— Assignment —
Retype the listing exactly, minus its pictures.

— Provided data —

┄┄┄┄┄┄┄┄┄┄

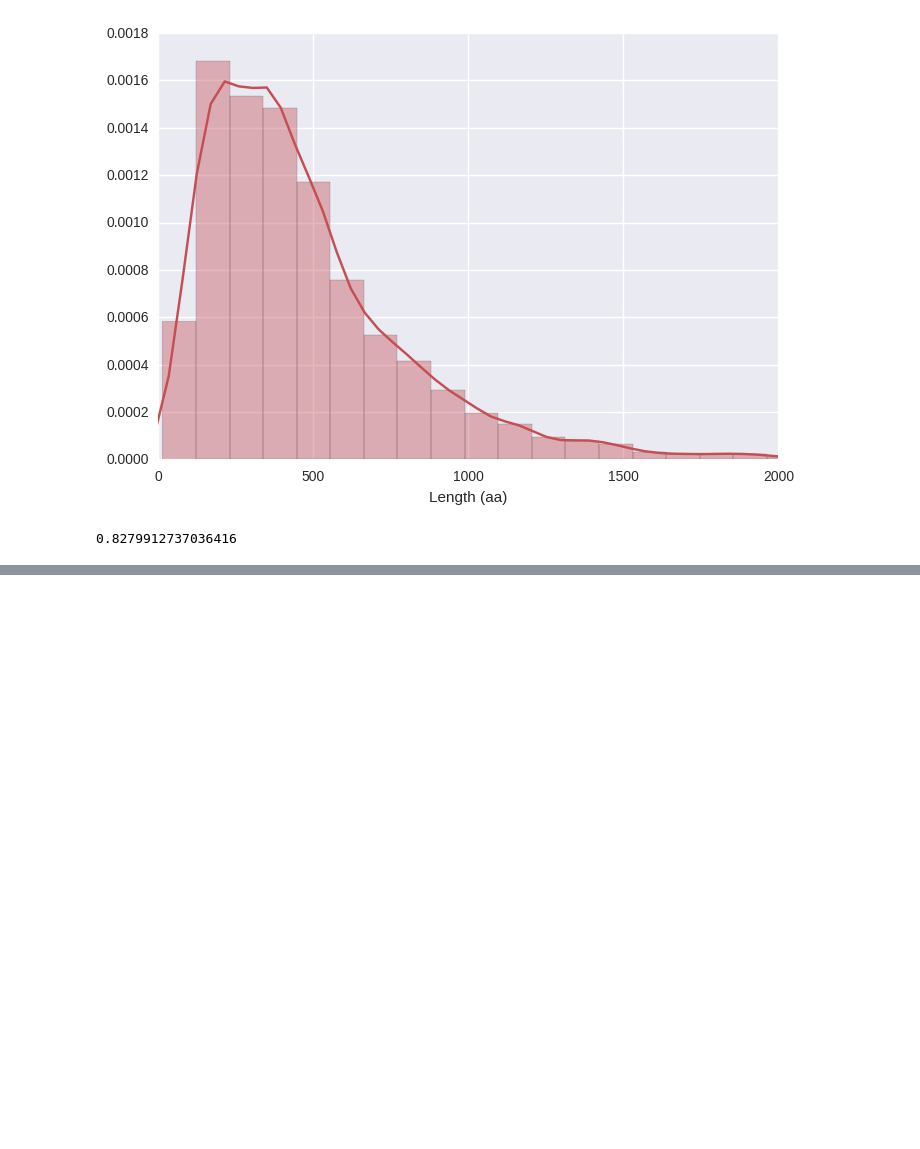
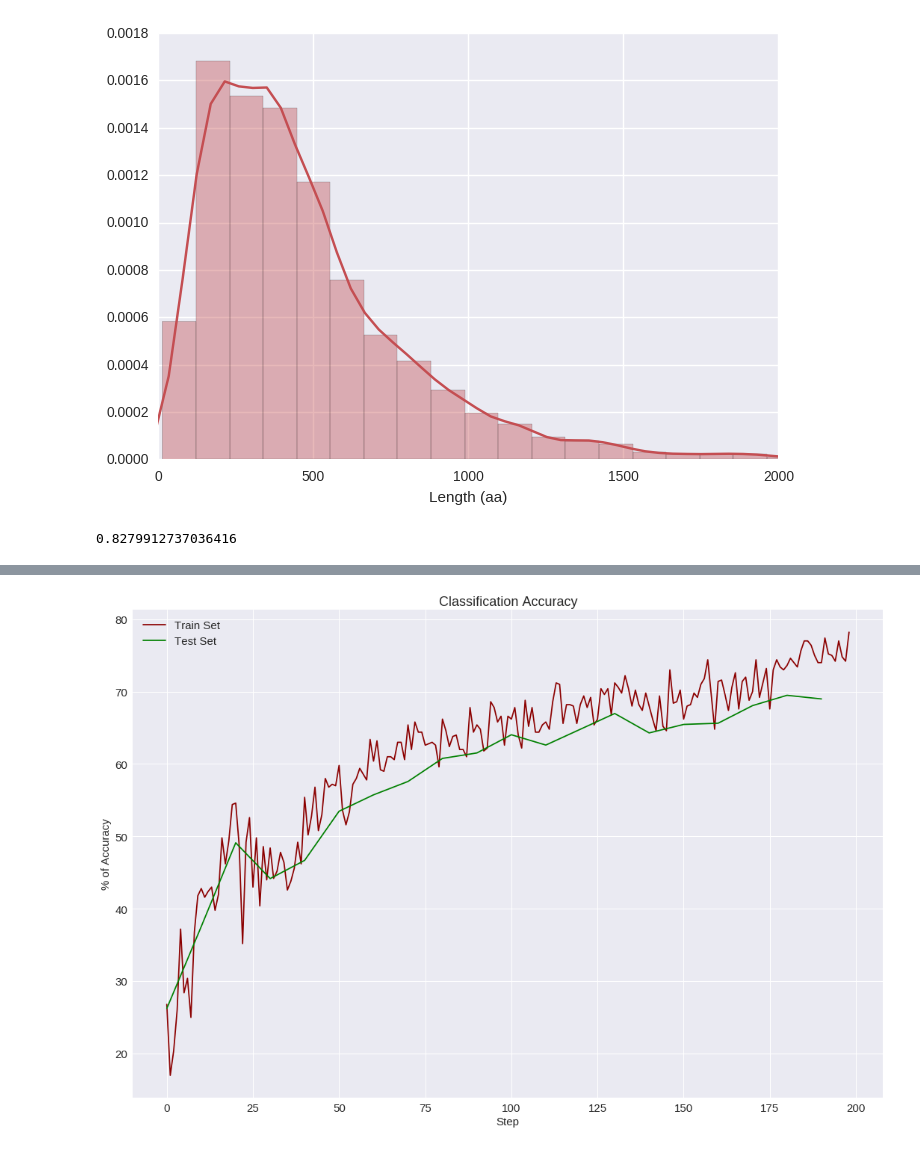
Before and after one commit to AlFontal/Thesis, a Jupyter notebook: Dataset Analytics.ipynb, the cells around one changed output, grey strips where cells are left out. Saved outputs shown, nothing was run; the diff lists cells and outputs as text; code cells hidden in the pictures; blank space fills up the shorter version.

```diff
--- a/Dataset Analytics.ipynb
+++ b/Dataset Analytics.ipynb
@@ -62,0 +62,27 @@ ImportError: No module named tensorflow
+# %%
+sns.set(color_codes=True)
+
+curr_dir = os.getcwd()
+plots_dir = curr_dir + "/plots/"
+train_data = pd.read_csv(plots_dir + "train_data.csv")
+test_data =  pd.read_csv(plots_dir + "test_data.csv")
+train_steps = train_data["Step"]
+train_values = train_data["Value"] * 100
+test_steps = test_data["Step"]
+test_values = test_data["Value"] * 100
+f, ax = plt.subplots(1, figsize=(18,12))
+
+
+ax.plot(train_steps, train_values, ms=8, color="darkred", label = "Train Set")
+
+ax.plot(test_steps, test_values, ms=8, color="green", label = "Test Set")
+
+
+ax.legend(loc='best', frameon=False, fontsize=15)
+plt.xlabel("Step", fontsize=15)
+plt.ylabel("% of Accuracy", fontsize=15)
+plt.title("Classification Accuracy", fontsize=18)
+plt.tick_params(labelsize=15)
+plt.savefig('Accuracy Plot.png')
+# %% [output]
+[figure, added]
```
Also changed, not shown: parts of 3 cells of this notebook, 4 other files.
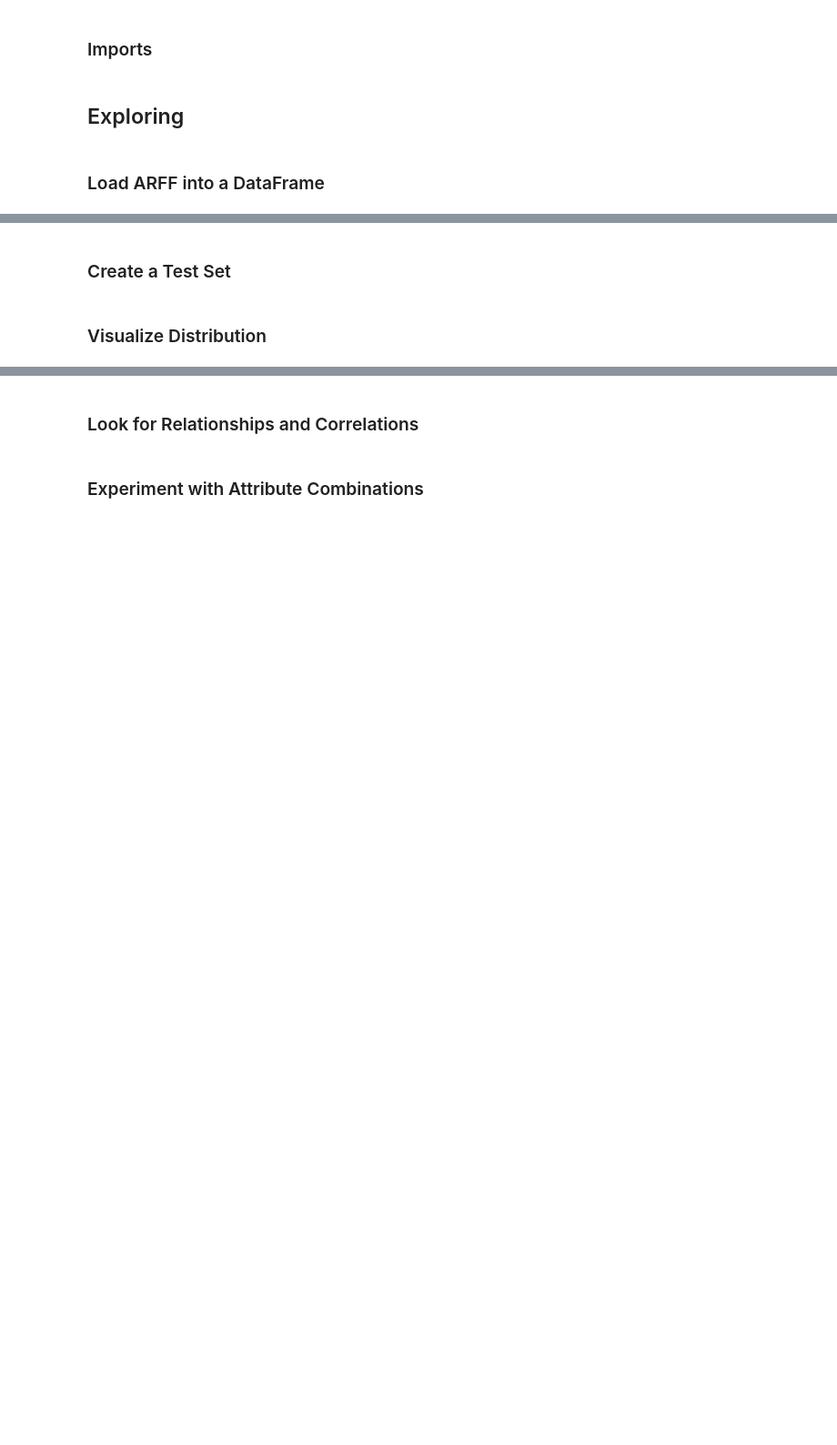
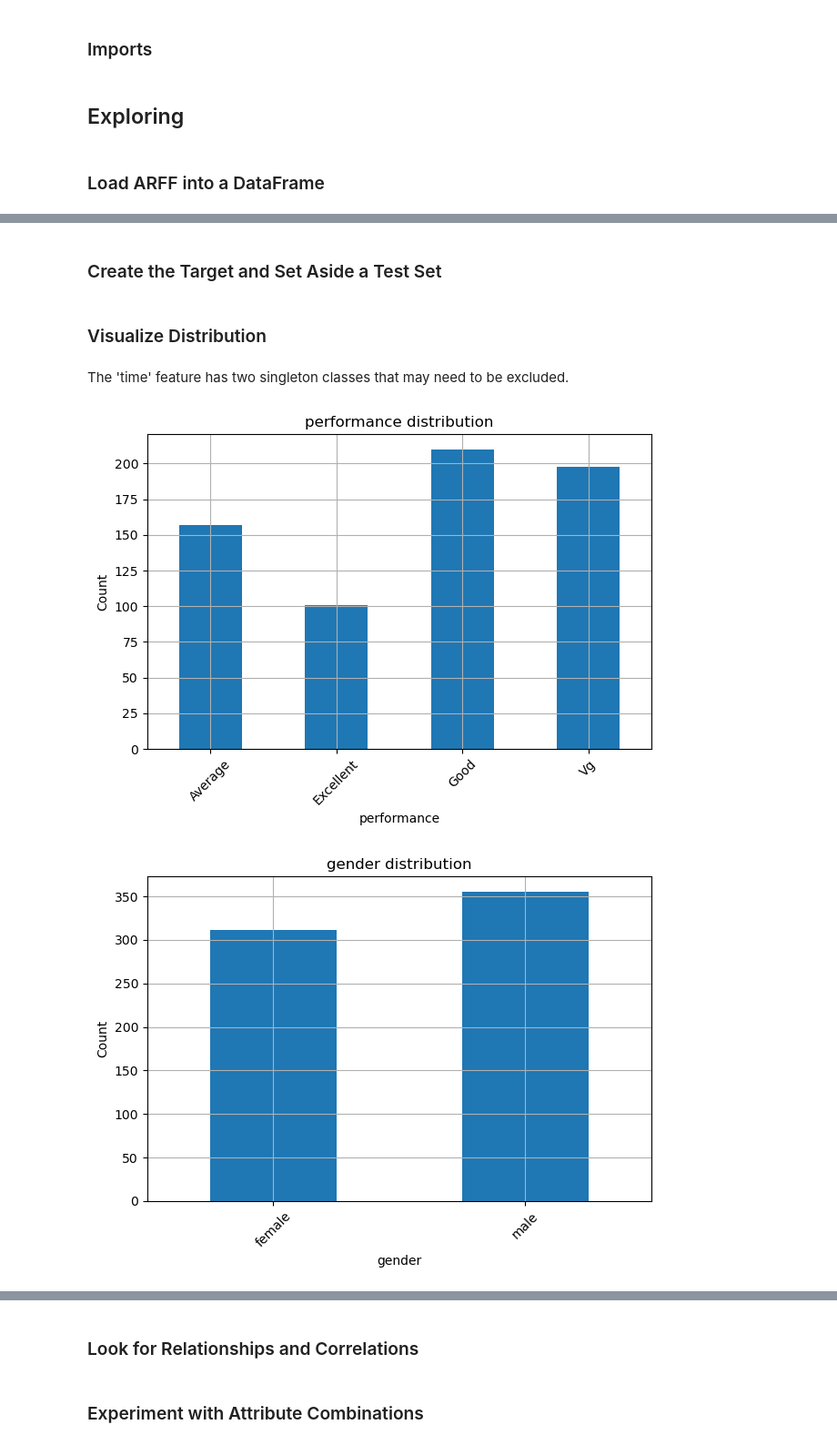
Before and after one commit to rayar93/ml-classification-regression-sklearn, a Jupyter notebook: notebooks/data_wrangling.ipynb, the cells around one changed output, grey strips where cells are left out. Shown at 91% size. Cells and saved outputs as stored; diff of their text form; code cells hidden in the pictures; blank space fills up the shorter version.

Commit message:
Did some of Exploring
Examined data structure, checked for missing values, examined value counts, chose target feature, set aside test set, plotted feature distributions

```diff
--- a/notebooks/data_wrangling.ipynb
+++ b/notebooks/data_wrangling.ipynb
@@ -21,3 +23,11 @@ for column in df.columns:
 
 # Remove whitespace and uppercasing from column names
 df.columns = df.columns.str.strip().str.replace(" ", "_").str.lower()
+
+# Rename a few columns for clarity
+df.rename(columns={
+    'class_ten_education': 'class_10_education',
+    'twelve_education': 'class_12_education',
+    'class__x_percentage': 'class_10_percentage',
+    'class_xii_percentage': 'class_12_percentage'
+}, inplace=True)
@@ -49,2 +131,2 @@ print(df.head())
 # %% [markdown]
-### Create a Test Set
+### Create the Target and Set Aside a Test Set
@@ -51,2 +138,18 @@ print(df.head())
 # %% [markdown]
 ### Visualize Distribution
+# %% [markdown]
+The 'time' feature has two singleton classes that may need to be excluded.
+# %%
+for col in df.columns:
+    counts = df[col].value_counts()
+    counts = counts.sort_index()
+
+    counts.plot.bar(rot=45, grid=True)
+    plt.xlabel(col)
+    plt.ylabel("Count")
+    plt.title(f'{col} distribution')
+    plt.tight_layout()
+    plt.show()
+# %% [output]
+[figure, added]
+[figure, added]
```
Also changed, not shown: parts of 10 cells of this notebook.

┄┄┄┄┄┄┄┄┄┄

— Answer area —
Before and after one commit to AlFontal/Thesis, a Jupyter notebook: Dataset Analytics.ipynb, the cells around one changed output, grey strips where cells are left out. Saved outputs shown, nothing was run; the diff lists cells and outputs as text; code cells hidden in the pictures; blank space fills up the shorter version.

```diff
--- a/Dataset Analytics.ipynb
+++ b/Dataset Analytics.ipynb
@@ -62,0 +62,27 @@ ImportError: No module named tensorflow
+# %%
+sns.set(color_codes=True)
+
+curr_dir = os.getcwd()
+plots_dir = curr_dir + "/plots/"
+train_data = pd.read_csv(plots_dir + "train_data.csv")
+test_data =  pd.read_csv(plots_dir + "test_data.csv")
+train_steps = train_data["Step"]
+train_values = train_data["Value"] * 100
+test_steps = test_data["Step"]
+test_values = test_data["Value"] * 100
+f, ax = plt.subplots(1, figsize=(18,12))
+
+
+ax.plot(train_steps, train_values, ms=8, color="darkred", label = "Train Set")
+
+ax.plot(test_steps, test_values, ms=8, color="green", label = "Test Set")
+
+
+ax.legend(loc='best', frameon=False, fontsize=15)
+plt.xlabel("Step", fontsize=15)
+plt.ylabel("% of Accuracy", fontsize=15)
+plt.title("Classification Accuracy", fontsize=18)
+plt.tick_params(labelsize=15)
+plt.savefig('Accuracy Plot.png')
+# %% [output]
+[figure, added]
```
Also changed, not shown: parts of 3 cells of this notebook, 4 other files.
Before and after one commit to rayar93/ml-classification-regression-sklearn, a Jupyter notebook: notebooks/data_wrangling.ipynb, the cells around one changed output, grey strips where cells are left out. Shown at 91% size. Cells and saved outputs as stored; diff of their text form; code cells hidden in the pictures; blank space fills up the shorter version.

Commit message:
Did some of Exploring
Examined data structure, checked for missing values, examined value counts, chose target feature, set aside test set, plotted feature distributions

```diff
--- a/notebooks/data_wrangling.ipynb
+++ b/notebooks/data_wrangling.ipynb
@@ -21,3 +23,11 @@ for column in df.columns:
 
 # Remove whitespace and uppercasing from column names
 df.columns = df.columns.str.strip().str.replace(" ", "_").str.lower()
+
+# Rename a few columns for clarity
+df.rename(columns={
+    'class_ten_education': 'class_10_education',
+    'twelve_education': 'class_12_education',
+    'class__x_percentage': 'class_10_percentage',
+    'class_xii_percentage': 'class_12_percentage'
+}, inplace=True)
@@ -49,2 +131,2 @@ print(df.head())
 # %% [markdown]
-### Create a Test Set
+### Create the Target and Set Aside a Test Set
@@ -51,2 +138,18 @@ print(df.head())
 # %% [markdown]
 ### Visualize Distribution
+# %% [markdown]
+The 'time' feature has two singleton classes that may need to be excluded.
+# %%
+for col in df.columns:
+    counts = df[col].value_counts()
+    counts = counts.sort_index()
+
+    counts.plot.bar(rot=45, grid=True)
+    plt.xlabel(col)
+    plt.ylabel("Count")
+    plt.title(f'{col} distribution')
+    plt.tight_layout()
+    plt.show()
+# %% [output]
+[figure, added]
+[figure, added]
```
Also changed, not shown: parts of 10 cells of this notebook.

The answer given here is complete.